## AIM OF THE TASK
Could you repeat the records below exactly, leaving the pictures out?

User interface change data
▶
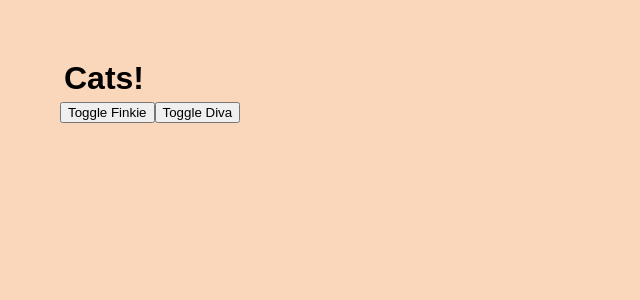
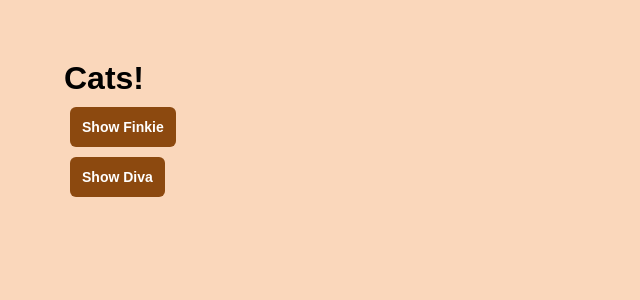
Before and after one commit to wlcreate/cats-galore, a React (Create React App) app: page / in a window 1280 px wide. Shown: the top 300 px of the page, without its empty margins (0-640 px from the left). Built offline with nearby package versions, Linux system fonts and the light colour scheme.

Commit message:
added click event listeners

```diff
--- a/src/App.css
+++ b/src/App.css
@@ -22,6 +22,19 @@ img {
   margin-bottom: 10px;
 }
 
+button {
+  font-family: Arial, Helvetica, sans-serif;
+  font-size: 14px;
+  font-weight: 700;
+  background-color: rgb(140, 73, 15);
+  border: none;
+  color: white;
+  padding: 12px;
+  border-radius: 6px;
+  display: block;
+  margin: 10px;
+}
+
 div.cat-tile {
   margin-top: 20px;
   margin-bottom: 40px;
--- a/src/CatTile.jsx
+++ b/src/CatTile.jsx
@@ -2,18 +2,25 @@ import React, { Component } from 'react'
 
 class CatTile extends Component {
   state = {
-    showTile: false
+    showTile: false,
+    likes: 0
   }
 
-  toggleTile = (event) => {
-    console.log(event.target)
+  toggleTile = () => {
     this.setState({
       showTile: !this.state.showTile
     })
   }
 
+  handleLikes = (event) => {
+    console.log(event.target.innerText)
+    this.setState({
+      likes: this.state.likes + 1
+    })
+  }
+
   render() {
-    let { name, age, sex, picture } = this.props.cat
+    let { name, age, sex, picture, likes } = this.props.cat
     let catInfo = () => {
       return(
         <div className="cat-tile">
@@ -21,13 +28,15 @@ class CatTile extends Component {
           <h3>{ name }</h3>
           <p>Age: { age }</p>
           <p>Sex: { sex }</p>
+          <p>Likes: { likes }</p>
         </div>
       )
     }
 
     return (
       <>
-        <button onClick={ this.toggleTile }>{ `Toggle ${name}` }</button>
+        <button onClick={ this.toggleTile }>Show {name}</button>
+
         { this.state.showTile
           ?
           <div className="cat-tile">
@@ -35,6 +44,8 @@ class CatTile extends Component {
           <h3>{ name }</h3>
           <p>Age: { age }</p>
           <p>Sex: { sex }</p>
+          <p>Likes: { likes }</p>
+          <button onClick={ this.handleLikes }>Likes: { likes }</button>
           </div>
 
           : null }
--- a/src/listOfCats.js
+++ b/src/listOfCats.js
@@ -4,7 +4,8 @@ const listOfCats = [
         name: "Finkie",
         age: 5,
         sex: "Male",
-        picture: "https://pbs.twimg.com/media/EXc1EEqWkAYOCAV?format=jpg&name=medium"
+        picture: "https://pbs.twimg.com/media/EXc1EEqWkAYOCAV?format=jpg&name=medium",
+        likes: 0
     },
 
     {
@@ -12,7 +13,8 @@ const listOfCats = [
         name: "Diva",
         age: 8,
         sex: "Female",
-        picture: "https://pbs.twimg.com/media/EXsx72eWoAUFGv6?format=jpg&name=large"
+        picture: "https://pbs.twimg.com/media/EXsx72eWoAUFGv6?format=jpg&name=large",
+        likes: 0
     }
   ]
 
```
◀
## COMPLETED EXERCISE
Before and after one commit to wlcreate/cats-galore, a React (Create React App) app: page / in a window 1280 px wide. Shown: the top 300 px of the page, without its empty margins (0-640 px from the left). Built offline with nearby package versions, Linux system fonts and the light colour scheme.

Commit message:
added click event listeners

```diff
--- a/src/App.css
+++ b/src/App.css
@@ -22,6 +22,19 @@ img {
   margin-bottom: 10px;
 }
 
+button {
+  font-family: Arial, Helvetica, sans-serif;
+  font-size: 14px;
+  font-weight: 700;
+  background-color: rgb(140, 73, 15);
+  border: none;
+  color: white;
+  padding: 12px;
+  border-radius: 6px;
+  display: block;
+  margin: 10px;
+}
+
 div.cat-tile {
   margin-top: 20px;
   margin-bottom: 40px;
--- a/src/CatTile.jsx
+++ b/src/CatTile.jsx
@@ -2,18 +2,25 @@ import React, { Component } from 'react'
 
 class CatTile extends Component {
   state = {
-    showTile: false
+    showTile: false,
+    likes: 0
   }
 
-  toggleTile = (event) => {
-    console.log(event.target)
+  toggleTile = () => {
     this.setState({
       showTile: !this.state.showTile
     })
   }
 
+  handleLikes = (event) => {
+    console.log(event.target.innerText)
+    this.setState({
+      likes: this.state.likes + 1
+    })
+  }
+
   render() {
-    let { name, age, sex, picture } = this.props.cat
+    let { name, age, sex, picture, likes } = this.props.cat
     let catInfo = () => {
       return(
         <div className="cat-tile">
@@ -21,13 +28,15 @@ class CatTile extends Component {
           <h3>{ name }</h3>
           <p>Age: { age }</p>
           <p>Sex: { sex }</p>
+          <p>Likes: { likes }</p>
         </div>
       )
     }
 
     return (
       <>
-        <button onClick={ this.toggleTile }>{ `Toggle ${name}` }</button>
+        <button onClick={ this.toggleTile }>Show {name}</button>
+
         { this.state.showTile
           ?
           <div className="cat-tile">
@@ -35,6 +44,8 @@ class CatTile extends Component {
           <h3>{ name }</h3>
           <p>Age: { age }</p>
           <p>Sex: { sex }</p>
+          <p>Likes: { likes }</p>
+          <button onClick={ this.handleLikes }>Likes: { likes }</button>
           </div>
 
           : null }
--- a/src/listOfCats.js
+++ b/src/listOfCats.js
@@ -4,7 +4,8 @@ const listOfCats = [
         name: "Finkie",
         age: 5,
         sex: "Male",
-        picture: "https://pbs.twimg.com/media/EXc1EEqWkAYOCAV?format=jpg&name=medium"
+        picture: "https://pbs.twimg.com/media/EXc1EEqWkAYOCAV?format=jpg&name=medium",
+        likes: 0
     },
 
     {
@@ -12,7 +13,8 @@ const listOfCats = [
         name: "Diva",
         age: 8,
         sex: "Female",
-        picture: "https://pbs.twimg.com/media/EXsx72eWoAUFGv6?format=jpg&name=large"
+        picture: "https://pbs.twimg.com/media/EXsx72eWoAUFGv6?format=jpg&name=large",
+        likes: 0
     }
   ]
 
```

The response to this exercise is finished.